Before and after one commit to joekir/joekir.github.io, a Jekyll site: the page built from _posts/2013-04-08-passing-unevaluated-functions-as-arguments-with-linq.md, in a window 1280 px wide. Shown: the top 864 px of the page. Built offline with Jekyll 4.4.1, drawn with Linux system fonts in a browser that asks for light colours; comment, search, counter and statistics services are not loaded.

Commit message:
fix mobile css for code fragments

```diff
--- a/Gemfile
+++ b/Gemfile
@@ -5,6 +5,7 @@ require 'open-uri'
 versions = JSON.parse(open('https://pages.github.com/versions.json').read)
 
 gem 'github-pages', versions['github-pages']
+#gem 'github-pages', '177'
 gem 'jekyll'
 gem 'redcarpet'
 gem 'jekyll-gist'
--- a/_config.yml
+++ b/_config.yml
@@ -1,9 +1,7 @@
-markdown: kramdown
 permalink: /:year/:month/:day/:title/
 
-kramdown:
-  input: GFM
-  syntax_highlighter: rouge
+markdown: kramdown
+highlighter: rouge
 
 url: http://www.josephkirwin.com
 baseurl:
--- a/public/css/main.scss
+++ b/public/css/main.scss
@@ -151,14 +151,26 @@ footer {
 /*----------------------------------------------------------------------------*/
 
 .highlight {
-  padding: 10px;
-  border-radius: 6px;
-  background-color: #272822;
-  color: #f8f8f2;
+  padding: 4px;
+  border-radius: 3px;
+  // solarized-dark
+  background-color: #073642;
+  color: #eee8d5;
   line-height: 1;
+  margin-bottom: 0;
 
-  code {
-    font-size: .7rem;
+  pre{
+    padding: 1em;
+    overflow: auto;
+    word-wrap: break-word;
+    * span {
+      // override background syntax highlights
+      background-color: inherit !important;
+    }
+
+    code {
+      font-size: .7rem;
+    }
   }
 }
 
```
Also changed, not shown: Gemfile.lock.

**********

## [To do]
Every line above should be output exactly as it stands.

## [Response area]
Before and after one commit to joekir/joekir.github.io, a Jekyll site: the page built from _posts/2013-04-08-passing-unevaluated-functions-as-arguments-with-linq.md, in a window 1280 px wide. Shown: the top 864 px of the page. Built offline with Jekyll 4.4.1, drawn with Linux system fonts in a browser that asks for light colours; comment, search, counter and statistics services are not loaded.

Commit message:
fix mobile css for code fragments

```diff
--- a/Gemfile
+++ b/Gemfile
@@ -5,6 +5,7 @@ require 'open-uri'
 versions = JSON.parse(open('https://pages.github.com/versions.json').read)
 
 gem 'github-pages', versions['github-pages']
+#gem 'github-pages', '177'
 gem 'jekyll'
 gem 'redcarpet'
 gem 'jekyll-gist'
--- a/_config.yml
+++ b/_config.yml
@@ -1,9 +1,7 @@
-markdown: kramdown
 permalink: /:year/:month/:day/:title/
 
-kramdown:
-  input: GFM
-  syntax_highlighter: rouge
+markdown: kramdown
+highlighter: rouge
 
 url: http://www.josephkirwin.com
 baseurl:
--- a/public/css/main.scss
+++ b/public/css/main.scss
@@ -151,14 +151,26 @@ footer {
 /*----------------------------------------------------------------------------*/
 
 .highlight {
-  padding: 10px;
-  border-radius: 6px;
-  background-color: #272822;
-  color: #f8f8f2;
+  padding: 4px;
+  border-radius: 3px;
+  // solarized-dark
+  background-color: #073642;
+  color: #eee8d5;
   line-height: 1;
+  margin-bottom: 0;
 
-  code {
-    font-size: .7rem;
+  pre{
+    padding: 1em;
+    overflow: auto;
+    word-wrap: break-word;
+    * span {
+      // override background syntax highlights
+      background-color: inherit !important;
+    }
+
+    code {
+      font-size: .7rem;
+    }
   }
 }
 
```
Also changed, not shown: Gemfile.lock.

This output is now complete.